## About this exercise
Send back every record exactly.
====== Records supplied
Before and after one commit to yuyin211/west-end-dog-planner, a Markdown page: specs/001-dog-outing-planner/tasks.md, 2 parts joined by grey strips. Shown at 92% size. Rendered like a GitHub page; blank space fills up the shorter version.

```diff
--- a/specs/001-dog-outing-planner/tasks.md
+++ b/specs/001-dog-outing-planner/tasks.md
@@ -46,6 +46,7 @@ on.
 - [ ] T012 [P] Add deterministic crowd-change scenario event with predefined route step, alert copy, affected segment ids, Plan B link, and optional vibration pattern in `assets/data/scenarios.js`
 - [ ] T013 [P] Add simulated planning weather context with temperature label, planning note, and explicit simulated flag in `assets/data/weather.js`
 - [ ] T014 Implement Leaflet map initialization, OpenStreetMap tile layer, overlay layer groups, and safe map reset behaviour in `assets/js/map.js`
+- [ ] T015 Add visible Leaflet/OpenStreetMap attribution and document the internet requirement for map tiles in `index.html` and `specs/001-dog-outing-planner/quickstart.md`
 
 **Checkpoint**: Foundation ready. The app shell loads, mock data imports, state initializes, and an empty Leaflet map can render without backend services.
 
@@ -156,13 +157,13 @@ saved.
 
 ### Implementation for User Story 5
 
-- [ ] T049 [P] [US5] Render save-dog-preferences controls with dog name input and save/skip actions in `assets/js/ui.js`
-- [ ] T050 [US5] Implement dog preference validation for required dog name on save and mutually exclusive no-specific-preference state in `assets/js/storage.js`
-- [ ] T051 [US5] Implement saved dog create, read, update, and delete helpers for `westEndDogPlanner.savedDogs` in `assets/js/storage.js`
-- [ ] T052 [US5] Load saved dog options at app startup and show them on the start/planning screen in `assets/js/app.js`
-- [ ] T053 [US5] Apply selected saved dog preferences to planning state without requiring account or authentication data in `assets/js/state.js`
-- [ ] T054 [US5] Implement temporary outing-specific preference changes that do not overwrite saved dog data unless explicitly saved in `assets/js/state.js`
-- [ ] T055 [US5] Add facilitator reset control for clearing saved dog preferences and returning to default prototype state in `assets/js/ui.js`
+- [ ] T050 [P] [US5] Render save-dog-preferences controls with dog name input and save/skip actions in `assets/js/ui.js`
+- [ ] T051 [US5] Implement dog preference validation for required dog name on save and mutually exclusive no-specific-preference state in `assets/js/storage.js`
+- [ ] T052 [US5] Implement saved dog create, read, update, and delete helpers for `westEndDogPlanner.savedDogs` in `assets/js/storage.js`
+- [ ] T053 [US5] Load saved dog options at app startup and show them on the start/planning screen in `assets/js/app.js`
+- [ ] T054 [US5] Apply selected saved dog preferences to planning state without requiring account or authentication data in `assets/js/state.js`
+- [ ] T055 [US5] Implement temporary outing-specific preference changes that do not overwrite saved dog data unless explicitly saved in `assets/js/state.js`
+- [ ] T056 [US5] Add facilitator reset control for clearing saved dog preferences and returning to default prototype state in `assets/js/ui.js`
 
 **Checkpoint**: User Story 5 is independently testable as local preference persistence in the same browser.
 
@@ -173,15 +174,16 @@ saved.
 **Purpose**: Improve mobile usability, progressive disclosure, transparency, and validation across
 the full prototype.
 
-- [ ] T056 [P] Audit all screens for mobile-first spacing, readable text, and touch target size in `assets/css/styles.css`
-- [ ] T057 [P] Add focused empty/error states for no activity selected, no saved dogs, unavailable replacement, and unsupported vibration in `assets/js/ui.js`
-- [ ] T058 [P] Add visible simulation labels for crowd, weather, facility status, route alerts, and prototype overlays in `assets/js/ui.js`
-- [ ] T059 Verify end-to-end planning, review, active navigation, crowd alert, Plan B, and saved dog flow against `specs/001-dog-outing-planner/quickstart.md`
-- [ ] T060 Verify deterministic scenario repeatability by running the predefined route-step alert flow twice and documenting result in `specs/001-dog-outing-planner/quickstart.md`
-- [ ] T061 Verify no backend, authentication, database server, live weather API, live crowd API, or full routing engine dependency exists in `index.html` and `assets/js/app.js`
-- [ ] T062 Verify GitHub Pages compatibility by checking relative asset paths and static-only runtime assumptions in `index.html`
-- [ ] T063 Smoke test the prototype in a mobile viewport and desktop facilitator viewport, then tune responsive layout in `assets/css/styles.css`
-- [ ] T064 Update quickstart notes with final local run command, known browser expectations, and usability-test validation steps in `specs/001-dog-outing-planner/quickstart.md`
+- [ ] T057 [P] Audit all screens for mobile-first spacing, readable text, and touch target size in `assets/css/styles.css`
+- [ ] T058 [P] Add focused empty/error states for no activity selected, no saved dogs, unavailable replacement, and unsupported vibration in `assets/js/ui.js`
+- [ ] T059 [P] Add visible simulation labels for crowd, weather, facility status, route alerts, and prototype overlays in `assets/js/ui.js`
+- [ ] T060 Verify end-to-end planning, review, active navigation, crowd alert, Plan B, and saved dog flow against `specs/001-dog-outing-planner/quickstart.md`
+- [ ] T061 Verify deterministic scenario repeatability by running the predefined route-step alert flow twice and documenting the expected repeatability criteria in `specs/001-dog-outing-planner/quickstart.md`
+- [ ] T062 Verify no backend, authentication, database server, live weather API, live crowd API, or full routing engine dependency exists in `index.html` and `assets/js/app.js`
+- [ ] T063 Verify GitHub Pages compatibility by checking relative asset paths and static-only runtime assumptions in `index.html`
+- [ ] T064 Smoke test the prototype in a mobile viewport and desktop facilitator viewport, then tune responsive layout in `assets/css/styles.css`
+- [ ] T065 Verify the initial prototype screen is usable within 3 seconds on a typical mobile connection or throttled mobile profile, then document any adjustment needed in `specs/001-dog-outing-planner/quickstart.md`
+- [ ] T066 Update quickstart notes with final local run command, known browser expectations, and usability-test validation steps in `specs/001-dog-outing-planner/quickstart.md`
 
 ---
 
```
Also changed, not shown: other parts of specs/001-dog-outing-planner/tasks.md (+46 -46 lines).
============
## Solution to the exercise
Before and after one commit to yuyin211/west-end-dog-planner, a Markdown page: specs/001-dog-outing-planner/tasks.md, 2 parts joined by grey strips. Shown at 92% size. Rendered like a GitHub page; blank space fills up the shorter version.

```diff
--- a/specs/001-dog-outing-planner/tasks.md
+++ b/specs/001-dog-outing-planner/tasks.md
@@ -46,6 +46,7 @@ on.
 - [ ] T012 [P] Add deterministic crowd-change scenario event with predefined route step, alert copy, affected segment ids, Plan B link, and optional vibration pattern in `assets/data/scenarios.js`
 - [ ] T013 [P] Add simulated planning weather context with temperature label, planning note, and explicit simulated flag in `assets/data/weather.js`
 - [ ] T014 Implement Leaflet map initialization, OpenStreetMap tile layer, overlay layer groups, and safe map reset behaviour in `assets/js/map.js`
+- [ ] T015 Add visible Leaflet/OpenStreetMap attribution and document the internet requirement for map tiles in `index.html` and `specs/001-dog-outing-planner/quickstart.md`
 
 **Checkpoint**: Foundation ready. The app shell loads, mock data imports, state initializes, and an empty Leaflet map can render without backend services.
 
@@ -156,13 +157,13 @@ saved.
 
 ### Implementation for User Story 5
 
-- [ ] T049 [P] [US5] Render save-dog-preferences controls with dog name input and save/skip actions in `assets/js/ui.js`
-- [ ] T050 [US5] Implement dog preference validation for required dog name on save and mutually exclusive no-specific-preference state in `assets/js/storage.js`
-- [ ] T051 [US5] Implement saved dog create, read, update, and delete helpers for `westEndDogPlanner.savedDogs` in `assets/js/storage.js`
-- [ ] T052 [US5] Load saved dog options at app startup and show them on the start/planning screen in `assets/js/app.js`
-- [ ] T053 [US5] Apply selected saved dog preferences to planning state without requiring account or authentication data in `assets/js/state.js`
-- [ ] T054 [US5] Implement temporary outing-specific preference changes that do not overwrite saved dog data unless explicitly saved in `assets/js/state.js`
-- [ ] T055 [US5] Add facilitator reset control for clearing saved dog preferences and returning to default prototype state in `assets/js/ui.js`
+- [ ] T050 [P] [US5] Render save-dog-preferences controls with dog name input and save/skip actions in `assets/js/ui.js`
+- [ ] T051 [US5] Implement dog preference validation for required dog name on save and mutually exclusive no-specific-preference state in `assets/js/storage.js`
+- [ ] T052 [US5] Implement saved dog create, read, update, and delete helpers for `westEndDogPlanner.savedDogs` in `assets/js/storage.js`
+- [ ] T053 [US5] Load saved dog options at app startup and show them on the start/planning screen in `assets/js/app.js`
+- [ ] T054 [US5] Apply selected saved dog preferences to planning state without requiring account or authentication data in `assets/js/state.js`
+- [ ] T055 [US5] Implement temporary outing-specific preference changes that do not overwrite saved dog data unless explicitly saved in `assets/js/state.js`
+- [ ] T056 [US5] Add facilitator reset control for clearing saved dog preferences and returning to default prototype state in `assets/js/ui.js`
 
 **Checkpoint**: User Story 5 is independently testable as local preference persistence in the same browser.
 
@@ -173,15 +174,16 @@ saved.
 **Purpose**: Improve mobile usability, progressive disclosure, transparency, and validation across
 the full prototype.
 
-- [ ] T056 [P] Audit all screens for mobile-first spacing, readable text, and touch target size in `assets/css/styles.css`
-- [ ] T057 [P] Add focused empty/error states for no activity selected, no saved dogs, unavailable replacement, and unsupported vibration in `assets/js/ui.js`
-- [ ] T058 [P] Add visible simulation labels for crowd, weather, facility status, route alerts, and prototype overlays in `assets/js/ui.js`
-- [ ] T059 Verify end-to-end planning, review, active navigation, crowd alert, Plan B, and saved dog flow against `specs/001-dog-outing-planner/quickstart.md`
-- [ ] T060 Verify deterministic scenario repeatability by running the predefined route-step alert flow twice and documenting result in `specs/001-dog-outing-planner/quickstart.md`
-- [ ] T061 Verify no backend, authentication, database server, live weather API, live crowd API, or full routing engine dependency exists in `index.html` and `assets/js/app.js`
-- [ ] T062 Verify GitHub Pages compatibility by checking relative asset paths and static-only runtime assumptions in `index.html`
-- [ ] T063 Smoke test the prototype in a mobile viewport and desktop facilitator viewport, then tune responsive layout in `assets/css/styles.css`
-- [ ] T064 Update quickstart notes with final local run command, known browser expectations, and usability-test validation steps in `specs/001-dog-outing-planner/quickstart.md`
+- [ ] T057 [P] Audit all screens for mobile-first spacing, readable text, and touch target size in `assets/css/styles.css`
+- [ ] T058 [P] Add focused empty/error states for no activity selected, no saved dogs, unavailable replacement, and unsupported vibration in `assets/js/ui.js`
+- [ ] T059 [P] Add visible simulation labels for crowd, weather, facility status, route alerts, and prototype overlays in `assets/js/ui.js`
+- [ ] T060 Verify end-to-end planning, review, active navigation, crowd alert, Plan B, and saved dog flow against `specs/001-dog-outing-planner/quickstart.md`
+- [ ] T061 Verify deterministic scenario repeatability by running the predefined route-step alert flow twice and documenting the expected repeatability criteria in `specs/001-dog-outing-planner/quickstart.md`
+- [ ] T062 Verify no backend, authentication, database server, live weather API, live crowd API, or full routing engine dependency exists in `index.html` and `assets/js/app.js`
+- [ ] T063 Verify GitHub Pages compatibility by checking relative asset paths and static-only runtime assumptions in `index.html`
+- [ ] T064 Smoke test the prototype in a mobile viewport and desktop facilitator viewport, then tune responsive layout in `assets/css/styles.css`
+- [ ] T065 Verify the initial prototype screen is usable within 3 seconds on a typical mobile connection or throttled mobile profile, then document any adjustment needed in `specs/001-dog-outing-planner/quickstart.md`
+- [ ] T066 Update quickstart notes with final local run command, known browser expectations, and usability-test validation steps in `specs/001-dog-outing-planner/quickstart.md`
 
 ---
 
```
Also changed, not shown: other parts of specs/001-dog-outing-planner/tasks.md (+46 -46 lines).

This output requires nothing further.